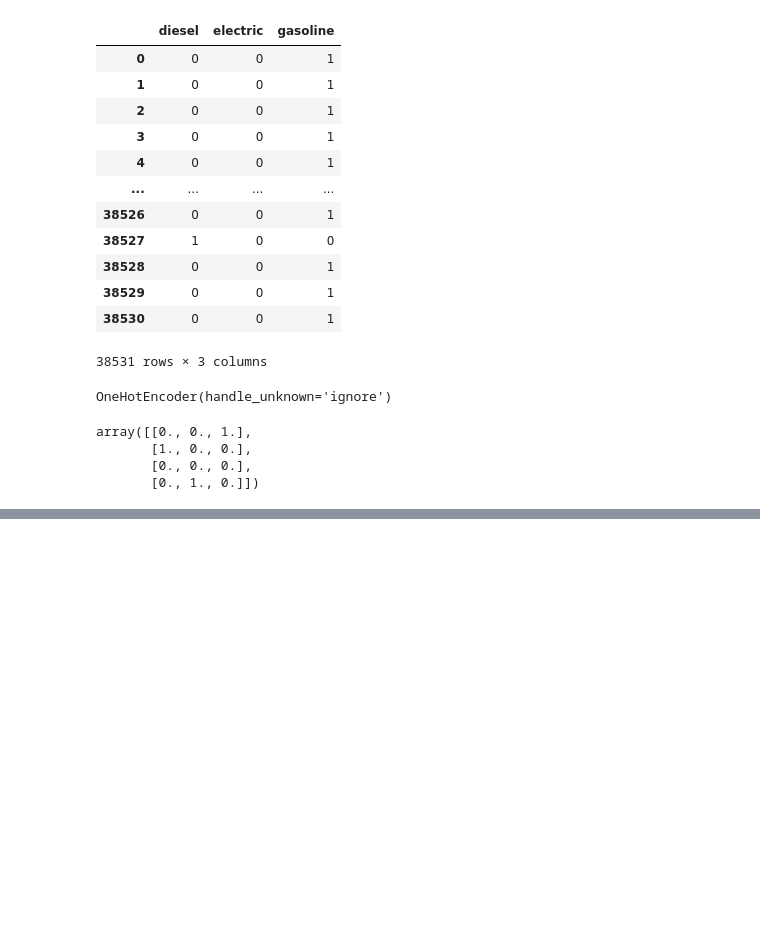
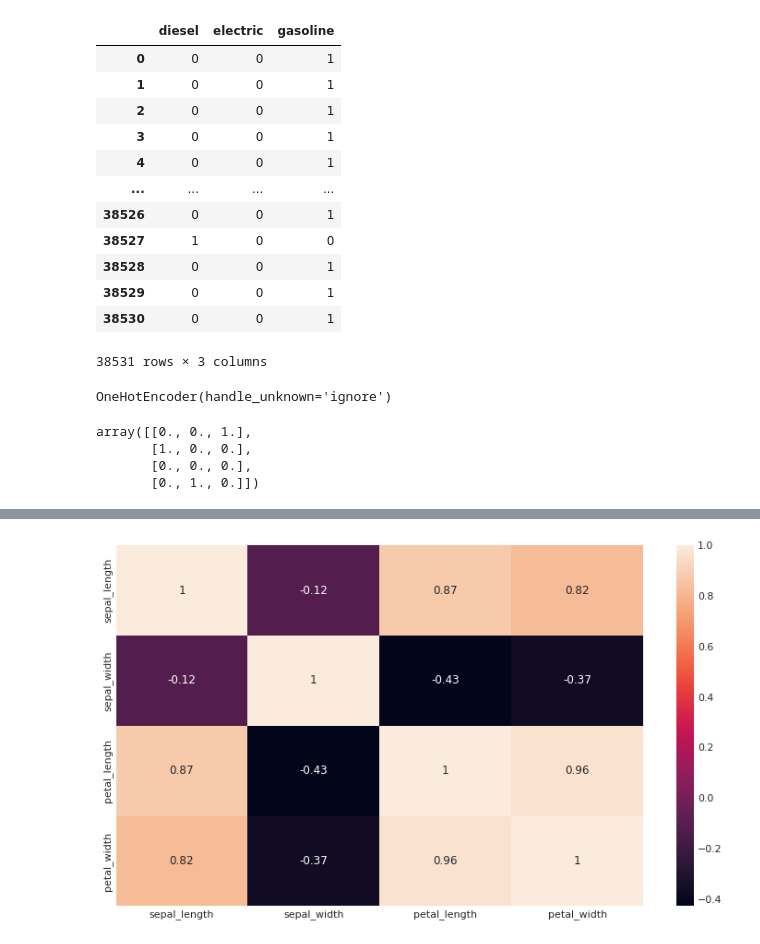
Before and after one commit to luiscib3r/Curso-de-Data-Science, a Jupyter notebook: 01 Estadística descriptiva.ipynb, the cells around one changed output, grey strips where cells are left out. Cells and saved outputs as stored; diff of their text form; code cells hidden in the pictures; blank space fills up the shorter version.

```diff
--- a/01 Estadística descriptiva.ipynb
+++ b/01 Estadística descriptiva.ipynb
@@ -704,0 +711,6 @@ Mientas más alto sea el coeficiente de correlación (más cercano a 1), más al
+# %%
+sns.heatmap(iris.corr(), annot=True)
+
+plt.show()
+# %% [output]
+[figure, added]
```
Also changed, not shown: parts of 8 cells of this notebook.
...
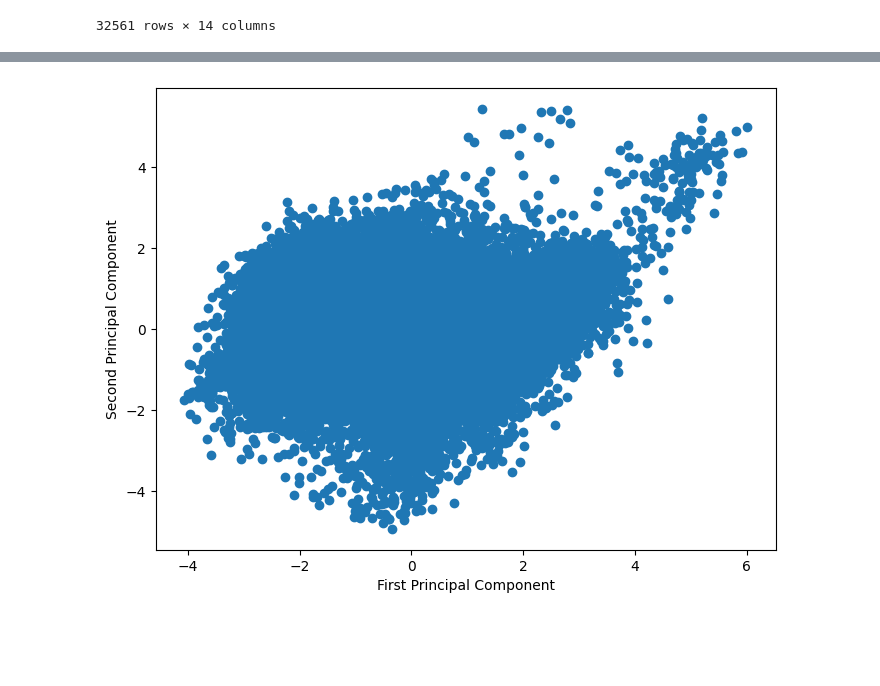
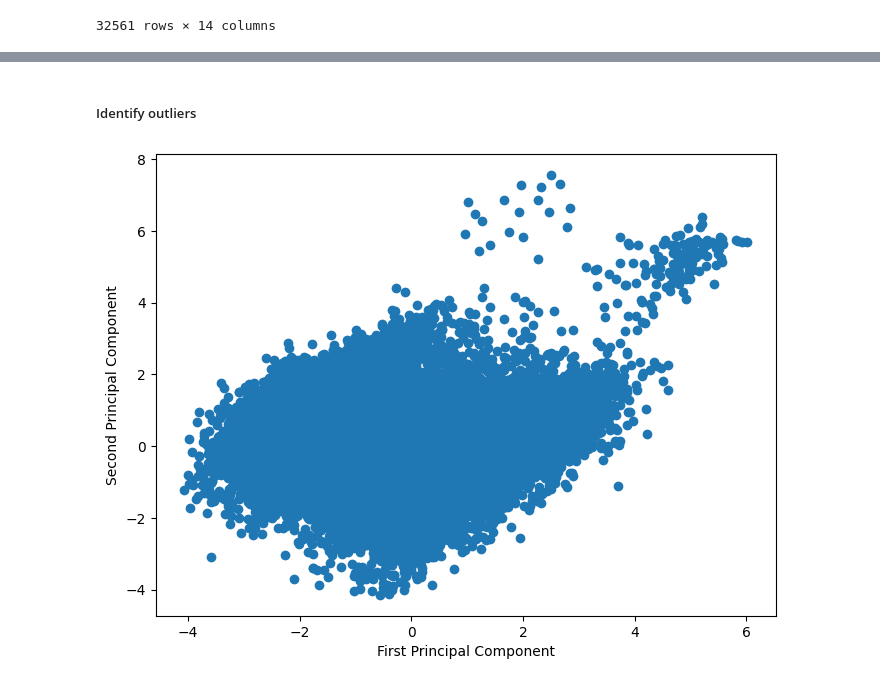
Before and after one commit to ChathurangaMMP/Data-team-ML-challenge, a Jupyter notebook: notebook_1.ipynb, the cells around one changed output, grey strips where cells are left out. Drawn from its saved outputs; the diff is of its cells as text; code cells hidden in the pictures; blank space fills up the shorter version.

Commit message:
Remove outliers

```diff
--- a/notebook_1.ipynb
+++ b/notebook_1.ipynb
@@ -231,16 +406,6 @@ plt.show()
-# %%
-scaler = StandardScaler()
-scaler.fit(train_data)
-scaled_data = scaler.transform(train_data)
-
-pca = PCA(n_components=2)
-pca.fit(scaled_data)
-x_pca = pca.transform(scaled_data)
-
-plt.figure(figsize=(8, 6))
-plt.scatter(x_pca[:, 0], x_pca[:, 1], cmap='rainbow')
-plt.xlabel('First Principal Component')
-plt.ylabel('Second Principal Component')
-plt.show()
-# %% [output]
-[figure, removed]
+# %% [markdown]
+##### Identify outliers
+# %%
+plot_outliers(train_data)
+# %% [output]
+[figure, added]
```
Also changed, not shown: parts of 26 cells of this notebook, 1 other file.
---
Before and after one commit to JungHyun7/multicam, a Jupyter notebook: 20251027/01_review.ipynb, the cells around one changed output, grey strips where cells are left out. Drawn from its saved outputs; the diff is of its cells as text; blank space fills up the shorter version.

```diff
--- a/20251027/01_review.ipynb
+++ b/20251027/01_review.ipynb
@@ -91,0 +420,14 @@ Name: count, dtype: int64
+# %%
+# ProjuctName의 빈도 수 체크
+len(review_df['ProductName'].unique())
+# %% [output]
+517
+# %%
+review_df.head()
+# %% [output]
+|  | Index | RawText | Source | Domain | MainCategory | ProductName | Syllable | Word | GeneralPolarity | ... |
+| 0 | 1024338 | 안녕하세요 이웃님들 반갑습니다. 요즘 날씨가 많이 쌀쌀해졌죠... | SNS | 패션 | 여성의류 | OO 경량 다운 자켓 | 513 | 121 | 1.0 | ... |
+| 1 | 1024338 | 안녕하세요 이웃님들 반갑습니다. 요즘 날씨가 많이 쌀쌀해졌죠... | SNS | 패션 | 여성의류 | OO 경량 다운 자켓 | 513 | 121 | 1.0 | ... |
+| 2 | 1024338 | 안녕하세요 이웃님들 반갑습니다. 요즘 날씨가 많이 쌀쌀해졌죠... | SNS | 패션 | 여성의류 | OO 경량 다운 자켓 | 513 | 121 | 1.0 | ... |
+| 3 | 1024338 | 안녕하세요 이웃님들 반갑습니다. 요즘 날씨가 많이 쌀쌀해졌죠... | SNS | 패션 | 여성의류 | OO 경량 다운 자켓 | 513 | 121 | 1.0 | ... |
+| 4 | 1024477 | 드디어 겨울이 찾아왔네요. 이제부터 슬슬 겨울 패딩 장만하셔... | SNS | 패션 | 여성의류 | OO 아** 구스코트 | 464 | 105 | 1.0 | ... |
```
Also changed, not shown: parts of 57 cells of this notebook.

* _Assigned task_
Search the records above for the string "transform". Report each line that has it.

* _Answer_
-scaled_data = scaler.transform(train_data)
-x_pca = pca.transform(scaled_data)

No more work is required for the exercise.